### The problem:
A verbatim printing of the entries that follow is needed; pictures must not appear in it.

[Modification records]
"""

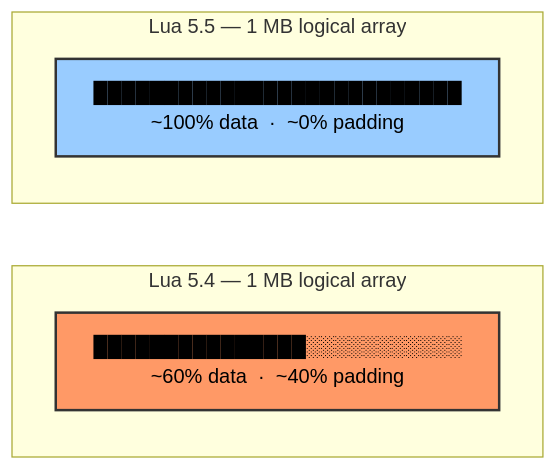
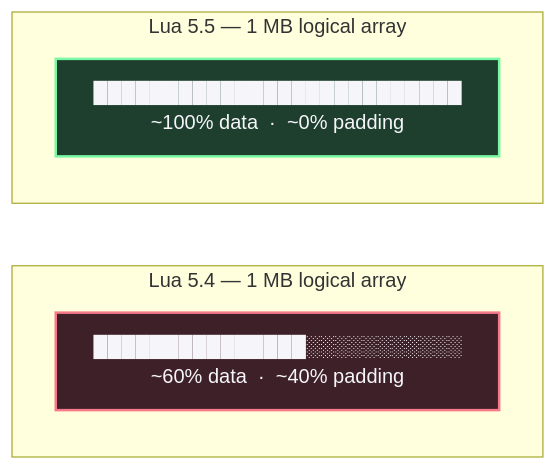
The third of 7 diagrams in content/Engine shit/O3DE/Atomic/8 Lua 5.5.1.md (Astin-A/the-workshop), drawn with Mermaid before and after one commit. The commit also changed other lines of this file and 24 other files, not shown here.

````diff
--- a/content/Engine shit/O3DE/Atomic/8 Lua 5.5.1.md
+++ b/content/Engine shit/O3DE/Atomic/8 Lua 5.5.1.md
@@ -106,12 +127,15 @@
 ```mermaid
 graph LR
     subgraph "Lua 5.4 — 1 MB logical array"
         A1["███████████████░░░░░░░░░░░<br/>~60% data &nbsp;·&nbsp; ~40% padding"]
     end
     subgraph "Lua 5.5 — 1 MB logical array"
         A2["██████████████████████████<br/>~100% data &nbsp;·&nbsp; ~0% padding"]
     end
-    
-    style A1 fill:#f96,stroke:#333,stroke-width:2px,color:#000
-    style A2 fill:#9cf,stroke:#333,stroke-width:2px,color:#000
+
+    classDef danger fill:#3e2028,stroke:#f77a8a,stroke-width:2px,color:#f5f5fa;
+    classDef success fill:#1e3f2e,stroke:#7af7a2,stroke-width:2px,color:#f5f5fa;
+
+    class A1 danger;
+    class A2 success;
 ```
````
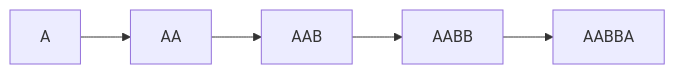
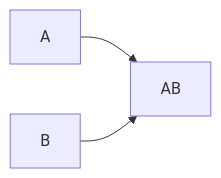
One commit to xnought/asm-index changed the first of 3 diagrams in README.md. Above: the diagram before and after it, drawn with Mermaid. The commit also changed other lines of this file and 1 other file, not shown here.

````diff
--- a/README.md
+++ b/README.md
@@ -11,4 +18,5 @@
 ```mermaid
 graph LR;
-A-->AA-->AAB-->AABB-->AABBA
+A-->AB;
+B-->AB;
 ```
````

"""

### Result:
The third of 7 diagrams in content/Engine shit/O3DE/Atomic/8 Lua 5.5.1.md (Astin-A/the-workshop), drawn with Mermaid before and after one commit. The commit also changed other lines of this file and 24 other files, not shown here.

````diff
--- a/content/Engine shit/O3DE/Atomic/8 Lua 5.5.1.md
+++ b/content/Engine shit/O3DE/Atomic/8 Lua 5.5.1.md
@@ -106,12 +127,15 @@
 ```mermaid
 graph LR
     subgraph "Lua 5.4 — 1 MB logical array"
         A1["███████████████░░░░░░░░░░░<br/>~60% data &nbsp;·&nbsp; ~40% padding"]
     end
     subgraph "Lua 5.5 — 1 MB logical array"
         A2["██████████████████████████<br/>~100% data &nbsp;·&nbsp; ~0% padding"]
     end
-    
-    style A1 fill:#f96,stroke:#333,stroke-width:2px,color:#000
-    style A2 fill:#9cf,stroke:#333,stroke-width:2px,color:#000
+
+    classDef danger fill:#3e2028,stroke:#f77a8a,stroke-width:2px,color:#f5f5fa;
+    classDef success fill:#1e3f2e,stroke:#7af7a2,stroke-width:2px,color:#f5f5fa;
+
+    class A1 danger;
+    class A2 success;
 ```
````
One commit to xnought/asm-index changed the first of 3 diagrams in README.md. Above: the diagram before and after it, drawn with Mermaid. The commit also changed other lines of this file and 1 other file, not shown here.

````diff
--- a/README.md
+++ b/README.md
@@ -11,4 +18,5 @@
 ```mermaid
 graph LR;
-A-->AA-->AAB-->AABB-->AABBA
+A-->AB;
+B-->AB;
 ```
````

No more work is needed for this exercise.